[Code change snippets]
=======
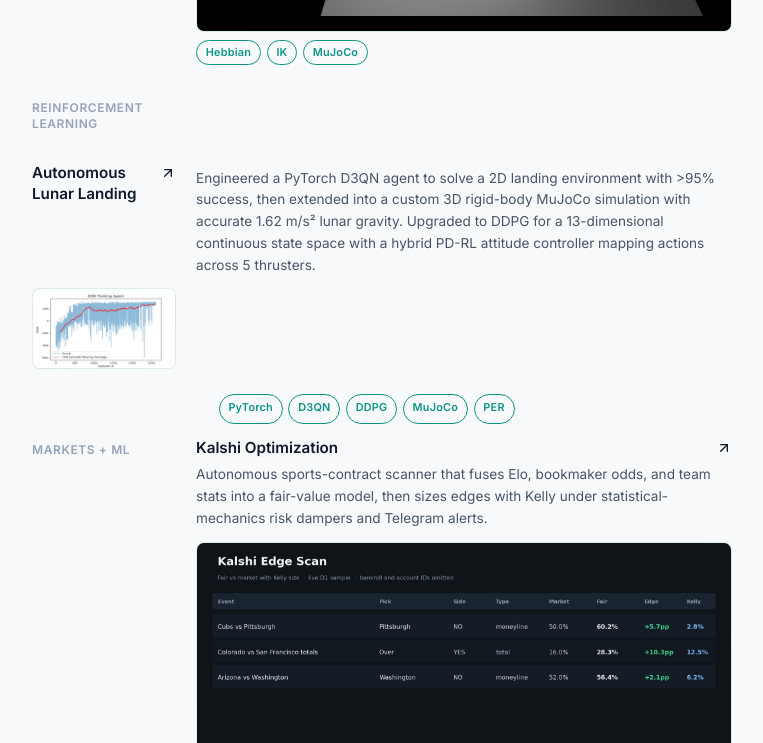
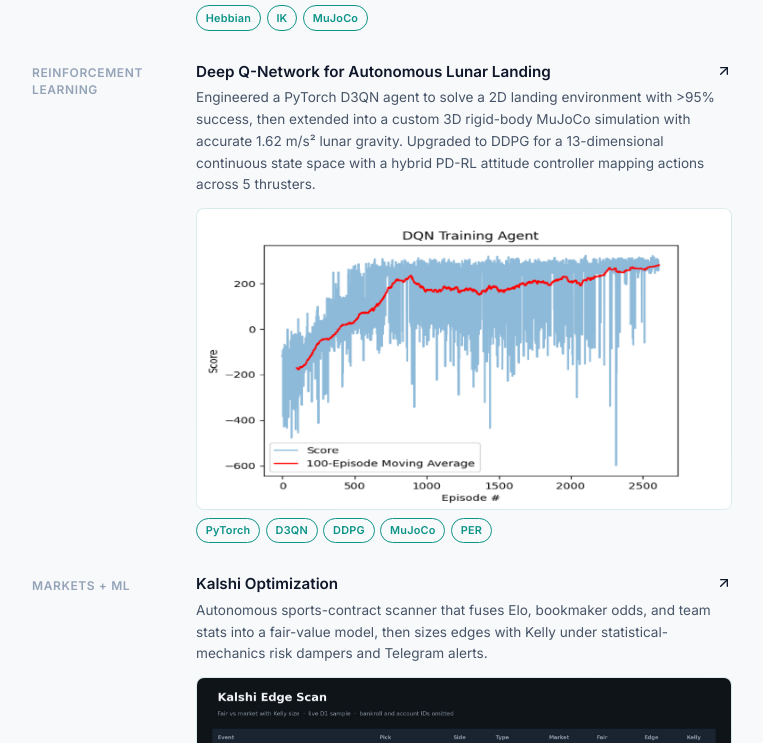
Before and after one commit to theclickbaiter1/sstasbih.com, an Astro site: page / in a window 1280 px wide. Shown: the part 1691-2434 px from the top of the page, without its empty margins (507-1270 px from the left). Built offline with nearby package versions, Linux system fonts and the light colour scheme; Astro itself is replaced by a stand-in of ours.

Commit message:
Fix lunar project card layout broken by nested links
Browsers close an outer card link when tag anchors appear inside it, which shoved the title into the left column.

Co-authored-by: Cursor <cursoragent@cursor.com>

```diff
--- a/src/components/Card.astro
+++ b/src/components/Card.astro
@@ -54,10 +54,11 @@ const Tag = href ? 'a' : 'div';
     )}
     <div class="card-tags">
       {tags.map(tag => (
-        tag.href ? (
+        // Never nest <a> inside an <a class="card"> — browsers break the layout.
+        href || !tag.href ? (
+          <span class="tag">{tag.label}</span>
+        ) : (
           <a class="tag" href={tag.href} target="_blank" rel="noopener noreferrer">{tag.label}</a>
-        ) : (
-          <span class="tag">{tag.label}</span>
         )
       ))}
     </div>
--- a/src/pages/index.astro
+++ b/src/pages/index.astro
@@ -120,7 +120,7 @@ import '../styles/global.css';
           <div class="card-period">Reinforcement Learning</div>
           <div class="card-body">
             <h4 class="card-title">
-              <span class="card-title-text">Autonomous Lunar Landing</span>
+              <span class="card-title-text">Deep Q-Network for Autonomous Lunar Landing</span>
               <svg class="card-arrow" xmlns="http://www.w3.org/2000/svg" viewBox="0 0 24 24" fill="none" stroke="currentColor" stroke-width="2" stroke-linecap="round" stroke-linejoin="round">
                 <path d="M7 17L17 7" /><path d="M7 7h10v10" />
               </svg>
@@ -135,11 +135,11 @@ import '../styles/global.css';
               <img src="/assets/projects/lunar-lander/thumb.jpg" alt="Lunar lander training scores" loading="lazy" decoding="async" />
             </div>
             <div class="card-tags">
-              <a class="tag" href="https://en.wikipedia.org/wiki/PyTorch" target="_blank" rel="noopener noreferrer">PyTorch</a>
-              <a class="tag" href="https://en.wikipedia.org/wiki/Q-learning#Deep_Q-network" target="_blank" rel="noopener noreferrer">D3QN</a>
-              <a class="tag" href="https://en.wikipedia.org/wiki/Deterministic_policy_gradient" target="_blank" rel="noopener noreferrer">DDPG</a>
-              <a class="tag" href="https://en.wikipedia.org/wiki/MuJoCo" target="_blank" rel="noopener noreferrer">MuJoCo</a>
-              <a class="tag" href="https://en.wikipedia.org/wiki/Experience_replay" target="_blank" rel="noopener noreferrer">PER</a>
+              <span class="tag">PyTorch</span>
+              <span class="tag">D3QN</span>
+              <span class="tag">DDPG</span>
+              <span class="tag">MuJoCo</span>
+              <span class="tag">PER</span>
             </div>
           </div>
         </a>
```
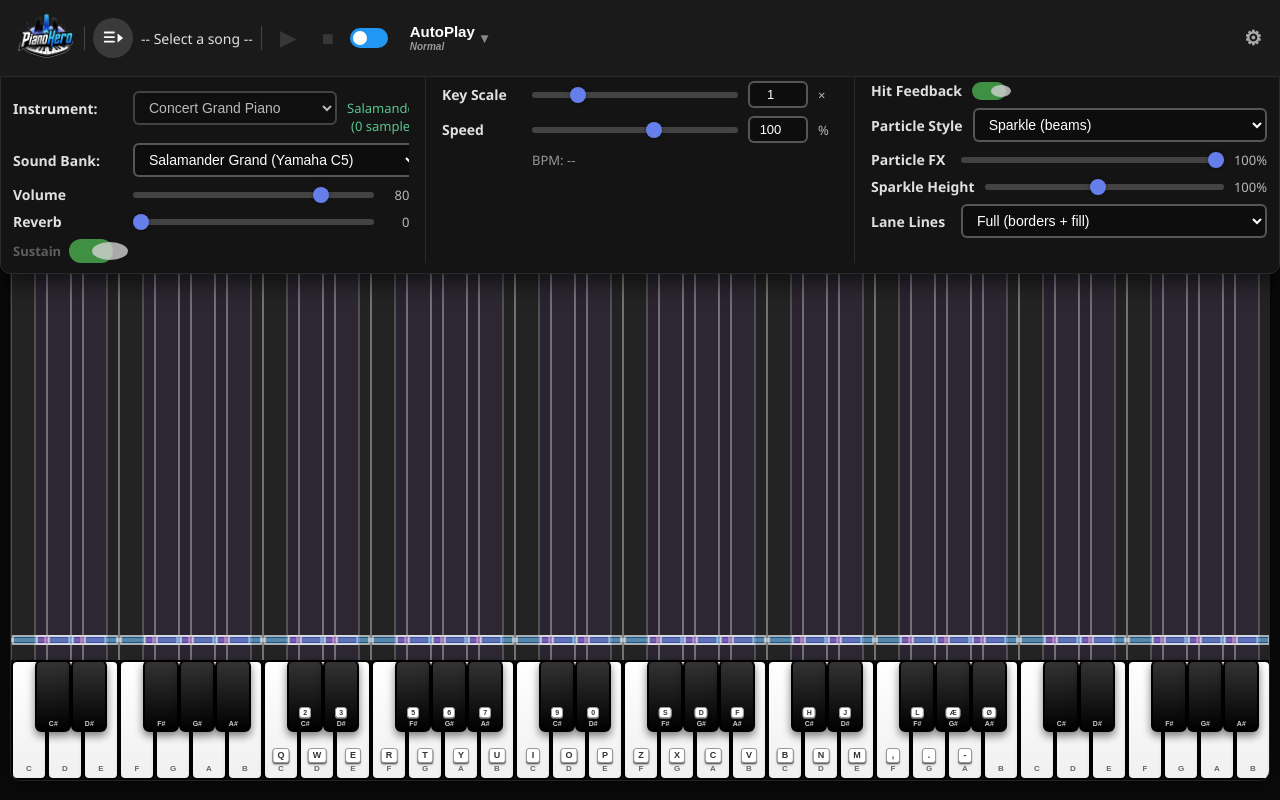
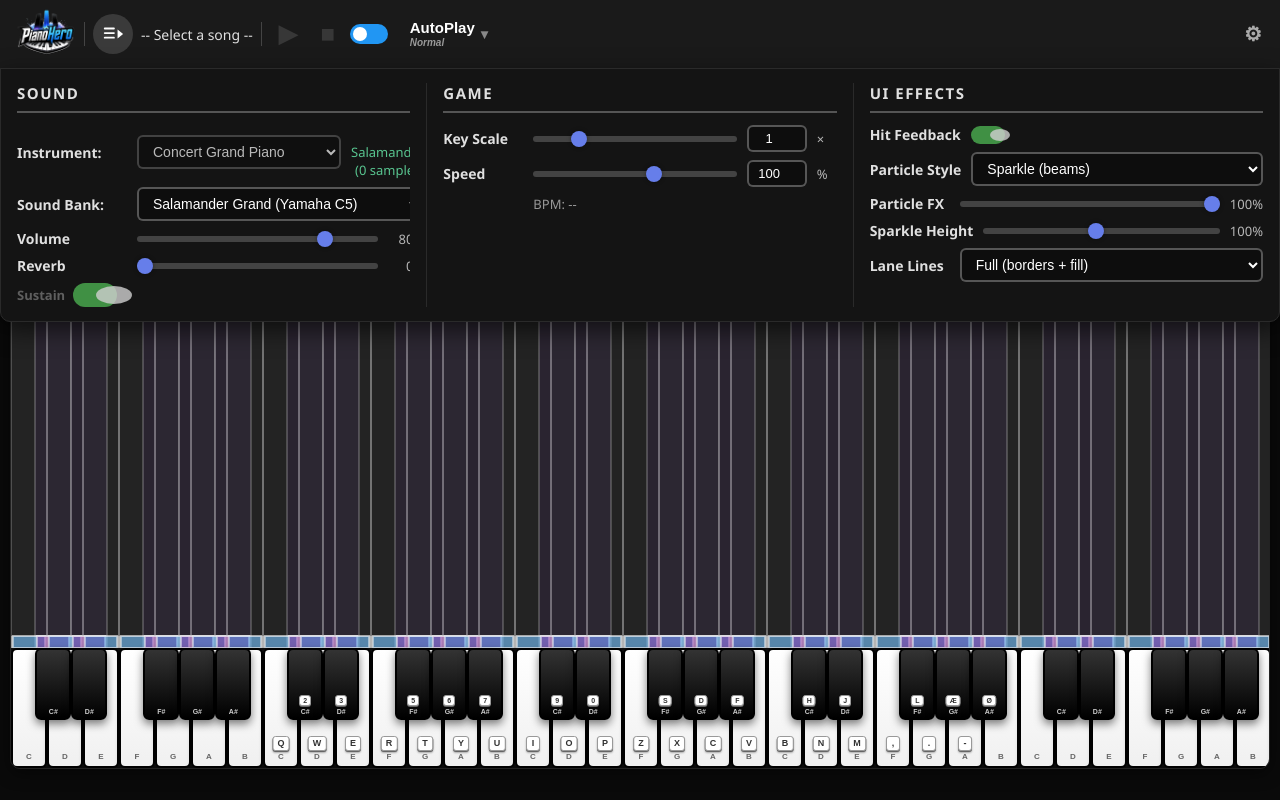
Before and after one commit to 7effrey89/PianoHero, a plain HTML site: page index.html in a window 1280 px wide. Both pictures are taken after a click on the button "Settings". Drawn offline with Linux system fonts and the light colour scheme; no server answers.

Commit message:
ui
Co-authored-by: Copilot <copilot@github.com>

```diff
--- a/app.js
+++ b/app.js
@@ -49,7 +49,7 @@ class PianoHero {
 
         // Game settings
         this.noteSpeed = 200; // pixels per second
-        this.hitZoneY = this.canvas.height - 80;
+        this.hitZoneY = this.canvas.height;
         this.hitTolerance = 50; // pixels tolerance for hitting notes
         this.showTimingFeedback = true; // show Perfect/Great/Good/OK/Miss text
 
@@ -544,7 +544,7 @@ class PianoHero {
         container.style.width = fullWidth + 'px';
         this.canvas.width = fullWidth;
         this.canvas.height = container.clientHeight;
-        this.hitZoneY = this.canvas.height - 20;
+        this.hitZoneY = this.canvas.height;
         this.keyPositions = this.calculateKeyPositions();
         this._laneCacheDirty = true;
     }
@@ -2939,35 +2939,36 @@ class PianoHero {
             }
         }
 
-        // Draw hit zone line
+        // Draw hit zone bar (note-thickness, just above the keyboard)
+        const hitBarHeight = 12;
         if (style === 'synthesia') {
-            // Synthesia: subtle warm line with note-letter labels below
+            // Synthesia: subtle warm bar with note-letter labels
             lctx.fillStyle = 'rgba(180, 60, 60, 0.6)';
-            lctx.fillRect(0, this.hitZoneY - 1, w, 2);
-            // Note letter labels just below the hit line
-            lctx.font = `bold ${Math.max(9, Math.min(13, this.keyWidth * 0.55))}px sans-serif`;
+            lctx.fillRect(0, this.hitZoneY - hitBarHeight, w, hitBarHeight);
+            // Note letter labels inside the hit bar
+            lctx.font = `bold ${Math.max(9, Math.min(11, this.keyWidth * 0.45))}px sans-serif`;
             lctx.textAlign = 'center';
-            lctx.textBaseline = 'top';
+            lctx.textBaseline = 'middle';
             for (const note of this.allNotes) {
                 const pos = this.keyPositions[note];
                 if (!pos || pos.isBlack) continue;
                 const letter = note.charAt(0);
                 const cx = pos.left + pos.width / 2;
                 lctx.fillStyle = 'rgba(220, 180, 180, 0.7)';
-                lctx.fillText(letter, cx, this.hitZoneY + 3);
+                lctx.fillText(letter, cx, this.hitZoneY - hitBarHeight / 2);
             }
         } else {
             lctx.fillStyle = 'rgba(255, 255, 255, 0.4)';
-            lctx.fillRect(0, this.hitZoneY - 2, w, 4);
+            lctx.fillRect(0, this.hitZoneY - hitBarHeight, w, hitBarHeight);
         }
 
         // Draw hit zone indicators
         if (style !== 'synthesia') {
             for (const [note, pos] of Object.entries(this.keyPositions)) {
                 const iw = pos.width * 0.9;
-                const ih = 8;
+                const ih = hitBarHeight;
                 const ix = pos.left + (pos.width - iw) / 2;
-                const iy = this.hitZoneY - ih / 2;
+                const iy = this.hitZoneY - ih;
                 lctx.fillStyle = pos.isBlack ?
                     'rgba(156, 39, 176, 0.4)' : 'rgba(33, 150, 243, 0.4)';
                 lctx.fillRect(ix, iy, iw, ih);
--- a/index.html
+++ b/index.html
@@ -88,15 +88,6 @@
 
             <!-- Settings gear -->
             <button class="header-settings-btn" id="settingsMenuBtn" aria-label="Settings">⚙</button>
-        </header>
-
-        <!-- Status bar (below header, minimal) -->
-        <div class="header-status-bar" id="headerStatusBar">
-            <p id="statusMessage"></p>
-            <div id="progressBar" class="progress-bar">
-                <div id="progressFill" class="progress-fill"></div>
-            </div>
-        </div>
 
             <!-- Settings Panel (toggled by header menu button) -->
             <div class="settings-toolbar" id="settingsToolbar">
@@ -268,6 +259,15 @@
                 </div>
                 </div>
             </div>
+        </header>
+
+        <!-- Status bar (below header, minimal) -->
+        <div class="header-status-bar" id="headerStatusBar">
+            <p id="statusMessage"></p>
+            <div id="progressBar" class="progress-bar">
+                <div id="progressFill" class="progress-fill"></div>
+            </div>
+        </div>
 
         <!-- Stats + Song Timeline -->
         <div class="stats-bar">
--- a/styles.css
+++ b/styles.css
@@ -24,8 +24,8 @@ header.top-header {
     align-items: center;
     gap: 8px;
     background: #1a1a1a;
-    padding: 8px 16px;
-    margin: -6px -10px 6px -10px;
+    padding: 4px 16px;
+    margin: -6px -10px 2px -10px;
     border-bottom: 1px solid #2a2a2a;
     position: relative;
     z-index: 100;
@@ -250,7 +250,7 @@ header.top-header {
     height: 36px;
     border-radius: 4px;
     border: none;
-    font-size: 20px;
+    font-size: 24px;
     cursor: pointer;
     display: flex;
     align-items: center;
@@ -1119,14 +1119,13 @@ button {
 /* Animations for hitting notes */
 @keyframes hitSuccess {
     0% {
-        transform: scale(1);
+        box-shadow: 0 0 0 #4CAF50;
     }
     50% {
-        transform: scale(1.2);
         box-shadow: 0 0 20px #4CAF50;
     }
     100% {
-        transform: scale(1);
+        box-shadow: none;
     }
 }
 
@@ -1242,15 +1241,14 @@ button {
 
 @keyframes coplayHitSuccess {
     0% {
-        transform: scale(1);
+        box-shadow: 0 0 0 #FFEB3B;
     }
     50% {
-        transform: scale(1.15);
         box-shadow: 0 0 25px #FFEB3B, 0 0 50px rgba(255, 152, 0, 0.7);
         background: linear-gradient(to bottom, #FFEB3B 0%, #FFD600 100%) !important;
     }
     100% {
-        transform: scale(1);
+        box-shadow: none;
     }
 }
 
@@ -1280,7 +1278,7 @@ button {
 /* Settings Toolbar: Sound + Game side by side */
 .settings-toolbar {
     position: absolute;
-    top: 44px;
+    top: 100%;
     left: 0;
     right: 0;
     z-index: 99;
@@ -1295,7 +1293,7 @@ button {
     display: flex;
     flex-wrap: wrap;
     gap: 16px;
-    padding: 10px 12px;
+    padding: 14px 16px;
     transition: max-height 0.3s ease, opacity 0.3s ease, padding 0.3s ease;
     max-height: 70vh;
     opacity: 1;
@@ -1330,11 +1328,14 @@ button {
 }
 
 .settings-panel h4 {
-    margin: 0 0 8px 0;
-    font-size: 13px;
-    color: #888;
+    margin: 0 0 12px 0;
+    font-size: 15px;
+    font-weight: 700;
+    color: #e0e0e0;
     text-transform: uppercase;
-    letter-spacing: 0.5px;
+    letter-spacing: 1.5px;
+    padding-bottom: 8px;
+    border-bottom: 2px solid #555;
 }
 
 .settings-panel-body {
```
Lines whose indentation alone changed are shown as unchanged.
=======
- **What to do**
Find every line in the records above that holds the word "left", and copy each one.

- **Solution for this exercise**
Before and after one commit to theclickbaiter1/sstasbih.com, an Astro site: page / in a window 1280 px wide. Shown: the part 1691-2434 px from the top of the page, without its empty margins (507-1270 px from the left). Built offline with nearby package versions, Linux system fonts and the light colour scheme; Astro itself is replaced by a stand-in of ours.
Browsers close an outer card link when tag anchors appear inside it, which shoved the title into the left column.
                 const cx = pos.left + pos.width / 2;
                 const ix = pos.left + (pos.width - iw) / 2;
     left: 0;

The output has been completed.